Thursday, February 17th, 2011
Raymond Chandler, author of classic hard-boiled detective novels like The Big Sleep and Double Indemnity, wasn’t hard-boiled in the least when it came to love. He was married to his wife Cissy for 30 apparently blissful years. She was 18 years older than he (she lied about her age to the end, so he thought she was only 8 years older) and when she died in 1954 after a long illness, he was completely devastated. He describes the devastation in a letter he wrote to his long-time friend and publisher Hamish Hamilton:
In a sense I had said goodbye to her long ago. In fact, many times during the past two years in the middle of the night I had realised that it was only a question of time until I lost her.
But that is not the same thing as having it happen. Saying goodbye to your loved one in your mind is not the same as closing her eyes and knowing they will never open again. Late at night when people have gone to bed and the house is still and it is difficult to read I hear light steps rustling on the carpet and I see a gentle smile hovering at the edge of the lamplight and I hear a voice calling me by a pet name.
I have a couple of very old friends staying with me, and they are patient and kind beyond expectation. But the horrors are all mine just the same. For 30 years, 10 months and four days, she was the light of my life, my whole ambition. Anything else I did was just the light for her to warm her hands at.
Depressed and despondent, within five years he had drunk himself to death. So rudderless was he during those five years of his widowerhood that he never made a will or even any arrangements for his own funeral, nor left any provisions for what to do with Cissy’s ashes.
When he died in 1959, his friends had him buried in Mount Hope Cemetery, a public cemetery east of downtown San Diego, a block away from neighboring Cypress View Cemetery that held Cissy’s ashes in its unclaimed vault.
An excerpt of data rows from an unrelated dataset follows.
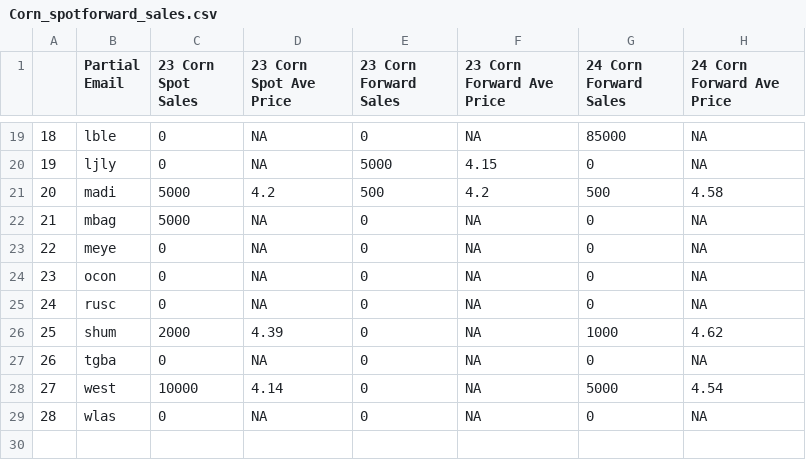
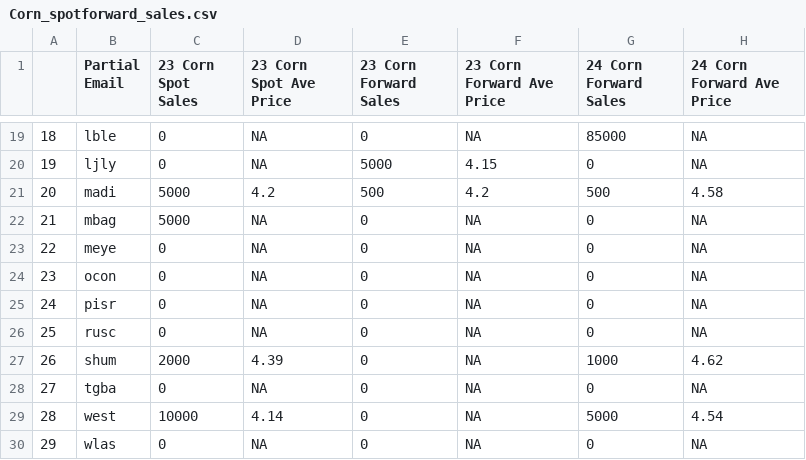
Before and after one commit to mindymallory/421Game2024, a CSV file: Corn_spotforward_sales.csv, drawn as a sheet; only a part is shown, gaps mark what is left out; addresses are those after the commit; the diff names each change by its address in the sheet, - before the commit and + after, or states it on an @@ line.

```diff
--- a/Corn_spotforward_sales.csv
+++ b/Corn_spotforward_sales.csv
+row 25: 24 | pisr | 0 | NA | 0 | NA | 0 | NA
@@ column A renumbered from row 26 down @@
```
Also changed, not shown: Soybean_spotforward_sales.csv, Wheat_forward_sales.csv, 15 other files.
Without his specific instruction, Chandler’s mourners simply didn’t think to bury them together.
Chandler had written in letters about wanting to be buried next to her, though, a fact noted in one of his biographies. In 2009, Chandler fan and historian Loren Latker was leafing through the biography when he noticed a line at the end of the description of the author’s funeral: “No one thought to have Chandler buried with his wife’s remains . . . as he wished.” Latker decided then and there to see if he could remedy this sad oversight.
It took him 18 months of legal wrangling, but with the help of his wife Annie Thiel and lawyer Aissa Wayne (John Wayne’s daughter), Latker successfully petitioned the San Diego Superior Court to allow a reburial so Cissy’s ashes could be interred with her husband’s.
On Valentine’s Day of this year, Cissy and Raymond were buried together at last. A hundred people came to the funeral, many in period costume, some fans, some performers, even one personal friend of Chandler’s. Sybil Davis, the daughter of Chandler’s literary assistant, was 13 when Raymond died, and she considered him a grandfather figure. Chandler left Sybil’s mother Cissy’s diamond wedding ring, his monogrammed silver cigarette case and his ostrich wallet, all of which are now Sybil’s and all of which she brought to the funeral.
A cortege of vintage 1920s cars carried Cissy’s ashes to the burial ground while a jazz band played “When the Saints Go Marching In.” The officiant was the same priest who had buried Chandler in 1959. You can see pictures of the ceremony on this Flickr photostream.
Powers Boothe (star of the 80s series “Philip Marlowe Private Eye”) spoke. He read snippets from Chandler’s work, including “I was neat, clean shaved and sober, and I didn’t care who knew it…” and “If in doubt, have three guys come through the door with guns….” Boothe closed the service by channeling Chandler once more: “I’m not going to say goodbye. In the tradition of Raymond, I’m going to say, ‘I need a drink, and I’m going to have one.’”